• **Aim of the task**
Give the data again in full, with every character unchanged.
==== Task input
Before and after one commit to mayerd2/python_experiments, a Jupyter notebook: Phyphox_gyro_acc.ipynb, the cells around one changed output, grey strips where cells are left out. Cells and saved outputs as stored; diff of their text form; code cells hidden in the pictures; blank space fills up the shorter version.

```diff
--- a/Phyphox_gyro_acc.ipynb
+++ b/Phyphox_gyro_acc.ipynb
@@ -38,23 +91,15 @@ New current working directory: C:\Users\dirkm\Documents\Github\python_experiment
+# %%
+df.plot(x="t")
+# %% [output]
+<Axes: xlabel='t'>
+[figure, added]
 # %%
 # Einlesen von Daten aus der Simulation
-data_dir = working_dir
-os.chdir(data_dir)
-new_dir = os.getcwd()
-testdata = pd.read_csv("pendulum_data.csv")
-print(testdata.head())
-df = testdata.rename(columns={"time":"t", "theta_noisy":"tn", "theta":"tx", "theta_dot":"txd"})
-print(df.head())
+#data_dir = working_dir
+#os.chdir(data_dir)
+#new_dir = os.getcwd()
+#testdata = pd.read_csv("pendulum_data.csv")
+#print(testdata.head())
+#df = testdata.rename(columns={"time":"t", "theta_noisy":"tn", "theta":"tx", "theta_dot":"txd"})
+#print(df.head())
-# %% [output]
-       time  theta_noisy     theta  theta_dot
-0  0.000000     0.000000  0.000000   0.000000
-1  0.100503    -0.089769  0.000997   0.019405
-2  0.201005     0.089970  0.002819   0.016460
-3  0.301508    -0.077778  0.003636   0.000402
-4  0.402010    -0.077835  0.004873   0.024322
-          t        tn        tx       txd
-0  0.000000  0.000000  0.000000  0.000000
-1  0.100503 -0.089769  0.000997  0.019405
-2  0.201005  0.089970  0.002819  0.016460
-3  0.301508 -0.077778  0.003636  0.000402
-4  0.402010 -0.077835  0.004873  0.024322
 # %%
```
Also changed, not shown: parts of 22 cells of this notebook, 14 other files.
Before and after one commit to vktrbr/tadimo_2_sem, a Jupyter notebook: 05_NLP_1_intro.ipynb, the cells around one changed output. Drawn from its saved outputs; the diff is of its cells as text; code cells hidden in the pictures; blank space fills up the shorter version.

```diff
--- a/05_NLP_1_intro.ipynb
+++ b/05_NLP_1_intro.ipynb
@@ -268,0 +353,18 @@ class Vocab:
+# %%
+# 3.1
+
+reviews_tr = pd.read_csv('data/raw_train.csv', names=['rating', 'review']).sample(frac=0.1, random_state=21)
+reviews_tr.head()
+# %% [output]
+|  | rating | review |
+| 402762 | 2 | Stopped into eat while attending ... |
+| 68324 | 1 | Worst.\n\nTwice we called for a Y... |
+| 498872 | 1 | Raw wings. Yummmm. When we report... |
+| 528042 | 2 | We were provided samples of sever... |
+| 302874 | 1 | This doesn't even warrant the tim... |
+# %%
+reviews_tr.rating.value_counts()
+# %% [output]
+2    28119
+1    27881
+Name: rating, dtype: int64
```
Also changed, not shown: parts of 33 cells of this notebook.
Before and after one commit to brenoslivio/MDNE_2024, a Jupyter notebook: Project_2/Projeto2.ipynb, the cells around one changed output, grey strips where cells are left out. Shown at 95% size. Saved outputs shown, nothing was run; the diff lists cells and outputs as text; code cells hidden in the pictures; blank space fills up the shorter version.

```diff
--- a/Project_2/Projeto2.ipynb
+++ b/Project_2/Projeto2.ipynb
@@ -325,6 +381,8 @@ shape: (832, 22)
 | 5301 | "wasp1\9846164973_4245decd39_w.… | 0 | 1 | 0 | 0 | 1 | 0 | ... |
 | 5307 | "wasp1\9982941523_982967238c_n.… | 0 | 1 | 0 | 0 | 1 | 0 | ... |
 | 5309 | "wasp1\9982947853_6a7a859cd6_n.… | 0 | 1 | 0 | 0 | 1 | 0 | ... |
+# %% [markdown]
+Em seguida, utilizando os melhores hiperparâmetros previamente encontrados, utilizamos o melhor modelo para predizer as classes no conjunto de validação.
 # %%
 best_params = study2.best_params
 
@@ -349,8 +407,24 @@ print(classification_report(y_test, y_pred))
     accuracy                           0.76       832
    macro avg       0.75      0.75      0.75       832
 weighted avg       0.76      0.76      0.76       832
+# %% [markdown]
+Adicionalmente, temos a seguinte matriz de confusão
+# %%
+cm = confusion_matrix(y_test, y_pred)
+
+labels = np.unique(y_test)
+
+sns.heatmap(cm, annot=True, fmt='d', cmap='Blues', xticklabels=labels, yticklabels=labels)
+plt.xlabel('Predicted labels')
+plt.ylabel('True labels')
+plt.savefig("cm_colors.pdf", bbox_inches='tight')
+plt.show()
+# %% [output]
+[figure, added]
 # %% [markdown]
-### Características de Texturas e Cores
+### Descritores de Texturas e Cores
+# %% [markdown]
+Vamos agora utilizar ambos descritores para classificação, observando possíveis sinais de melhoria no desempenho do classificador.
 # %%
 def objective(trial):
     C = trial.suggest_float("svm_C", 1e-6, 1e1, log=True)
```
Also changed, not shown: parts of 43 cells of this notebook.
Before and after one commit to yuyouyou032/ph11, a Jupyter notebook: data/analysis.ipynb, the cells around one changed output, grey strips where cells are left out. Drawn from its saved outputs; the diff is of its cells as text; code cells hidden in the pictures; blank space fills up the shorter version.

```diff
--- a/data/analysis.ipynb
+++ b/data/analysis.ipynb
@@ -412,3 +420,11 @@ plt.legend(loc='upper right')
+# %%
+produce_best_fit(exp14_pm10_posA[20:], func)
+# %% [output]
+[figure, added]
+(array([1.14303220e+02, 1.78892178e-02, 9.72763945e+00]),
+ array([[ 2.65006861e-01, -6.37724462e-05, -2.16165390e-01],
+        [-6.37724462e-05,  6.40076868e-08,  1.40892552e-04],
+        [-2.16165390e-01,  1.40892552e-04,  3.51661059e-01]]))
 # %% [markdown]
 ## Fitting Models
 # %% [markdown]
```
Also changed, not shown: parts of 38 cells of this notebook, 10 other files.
========
• **Written solution**
Before and after one commit to mayerd2/python_experiments, a Jupyter notebook: Phyphox_gyro_acc.ipynb, the cells around one changed output, grey strips where cells are left out. Cells and saved outputs as stored; diff of their text form; code cells hidden in the pictures; blank space fills up the shorter version.

```diff
--- a/Phyphox_gyro_acc.ipynb
+++ b/Phyphox_gyro_acc.ipynb
@@ -38,23 +91,15 @@ New current working directory: C:\Users\dirkm\Documents\Github\python_experiment
+# %%
+df.plot(x="t")
+# %% [output]
+<Axes: xlabel='t'>
+[figure, added]
 # %%
 # Einlesen von Daten aus der Simulation
-data_dir = working_dir
-os.chdir(data_dir)
-new_dir = os.getcwd()
-testdata = pd.read_csv("pendulum_data.csv")
-print(testdata.head())
-df = testdata.rename(columns={"time":"t", "theta_noisy":"tn", "theta":"tx", "theta_dot":"txd"})
-print(df.head())
+#data_dir = working_dir
+#os.chdir(data_dir)
+#new_dir = os.getcwd()
+#testdata = pd.read_csv("pendulum_data.csv")
+#print(testdata.head())
+#df = testdata.rename(columns={"time":"t", "theta_noisy":"tn", "theta":"tx", "theta_dot":"txd"})
+#print(df.head())
-# %% [output]
-       time  theta_noisy     theta  theta_dot
-0  0.000000     0.000000  0.000000   0.000000
-1  0.100503    -0.089769  0.000997   0.019405
-2  0.201005     0.089970  0.002819   0.016460
-3  0.301508    -0.077778  0.003636   0.000402
-4  0.402010    -0.077835  0.004873   0.024322
-          t        tn        tx       txd
-0  0.000000  0.000000  0.000000  0.000000
-1  0.100503 -0.089769  0.000997  0.019405
-2  0.201005  0.089970  0.002819  0.016460
-3  0.301508 -0.077778  0.003636  0.000402
-4  0.402010 -0.077835  0.004873  0.024322
 # %%
```
Also changed, not shown: parts of 22 cells of this notebook, 14 other files.
Before and after one commit to vktrbr/tadimo_2_sem, a Jupyter notebook: 05_NLP_1_intro.ipynb, the cells around one changed output. Drawn from its saved outputs; the diff is of its cells as text; code cells hidden in the pictures; blank space fills up the shorter version.

```diff
--- a/05_NLP_1_intro.ipynb
+++ b/05_NLP_1_intro.ipynb
@@ -268,0 +353,18 @@ class Vocab:
+# %%
+# 3.1
+
+reviews_tr = pd.read_csv('data/raw_train.csv', names=['rating', 'review']).sample(frac=0.1, random_state=21)
+reviews_tr.head()
+# %% [output]
+|  | rating | review |
+| 402762 | 2 | Stopped into eat while attending ... |
+| 68324 | 1 | Worst.\n\nTwice we called for a Y... |
+| 498872 | 1 | Raw wings. Yummmm. When we report... |
+| 528042 | 2 | We were provided samples of sever... |
+| 302874 | 1 | This doesn't even warrant the tim... |
+# %%
+reviews_tr.rating.value_counts()
+# %% [output]
+2    28119
+1    27881
+Name: rating, dtype: int64
```
Also changed, not shown: parts of 33 cells of this notebook.
Before and after one commit to brenoslivio/MDNE_2024, a Jupyter notebook: Project_2/Projeto2.ipynb, the cells around one changed output, grey strips where cells are left out. Shown at 95% size. Saved outputs shown, nothing was run; the diff lists cells and outputs as text; code cells hidden in the pictures; blank space fills up the shorter version.

```diff
--- a/Project_2/Projeto2.ipynb
+++ b/Project_2/Projeto2.ipynb
@@ -325,6 +381,8 @@ shape: (832, 22)
 | 5301 | "wasp1\9846164973_4245decd39_w.… | 0 | 1 | 0 | 0 | 1 | 0 | ... |
 | 5307 | "wasp1\9982941523_982967238c_n.… | 0 | 1 | 0 | 0 | 1 | 0 | ... |
 | 5309 | "wasp1\9982947853_6a7a859cd6_n.… | 0 | 1 | 0 | 0 | 1 | 0 | ... |
+# %% [markdown]
+Em seguida, utilizando os melhores hiperparâmetros previamente encontrados, utilizamos o melhor modelo para predizer as classes no conjunto de validação.
 # %%
 best_params = study2.best_params
 
@@ -349,8 +407,24 @@ print(classification_report(y_test, y_pred))
     accuracy                           0.76       832
    macro avg       0.75      0.75      0.75       832
 weighted avg       0.76      0.76      0.76       832
+# %% [markdown]
+Adicionalmente, temos a seguinte matriz de confusão
+# %%
+cm = confusion_matrix(y_test, y_pred)
+
+labels = np.unique(y_test)
+
+sns.heatmap(cm, annot=True, fmt='d', cmap='Blues', xticklabels=labels, yticklabels=labels)
+plt.xlabel('Predicted labels')
+plt.ylabel('True labels')
+plt.savefig("cm_colors.pdf", bbox_inches='tight')
+plt.show()
+# %% [output]
+[figure, added]
 # %% [markdown]
-### Características de Texturas e Cores
+### Descritores de Texturas e Cores
+# %% [markdown]
+Vamos agora utilizar ambos descritores para classificação, observando possíveis sinais de melhoria no desempenho do classificador.
 # %%
 def objective(trial):
     C = trial.suggest_float("svm_C", 1e-6, 1e1, log=True)
```
Also changed, not shown: parts of 43 cells of this notebook.
Before and after one commit to yuyouyou032/ph11, a Jupyter notebook: data/analysis.ipynb, the cells around one changed output, grey strips where cells are left out. Drawn from its saved outputs; the diff is of its cells as text; code cells hidden in the pictures; blank space fills up the shorter version.

```diff
--- a/data/analysis.ipynb
+++ b/data/analysis.ipynb
@@ -412,3 +420,11 @@ plt.legend(loc='upper right')
+# %%
+produce_best_fit(exp14_pm10_posA[20:], func)
+# %% [output]
+[figure, added]
+(array([1.14303220e+02, 1.78892178e-02, 9.72763945e+00]),
+ array([[ 2.65006861e-01, -6.37724462e-05, -2.16165390e-01],
+        [-6.37724462e-05,  6.40076868e-08,  1.40892552e-04],
+        [-2.16165390e-01,  1.40892552e-04,  3.51661059e-01]]))
 # %% [markdown]
 ## Fitting Models
 # %% [markdown]
```
Also changed, not shown: parts of 38 cells of this notebook, 10 other files.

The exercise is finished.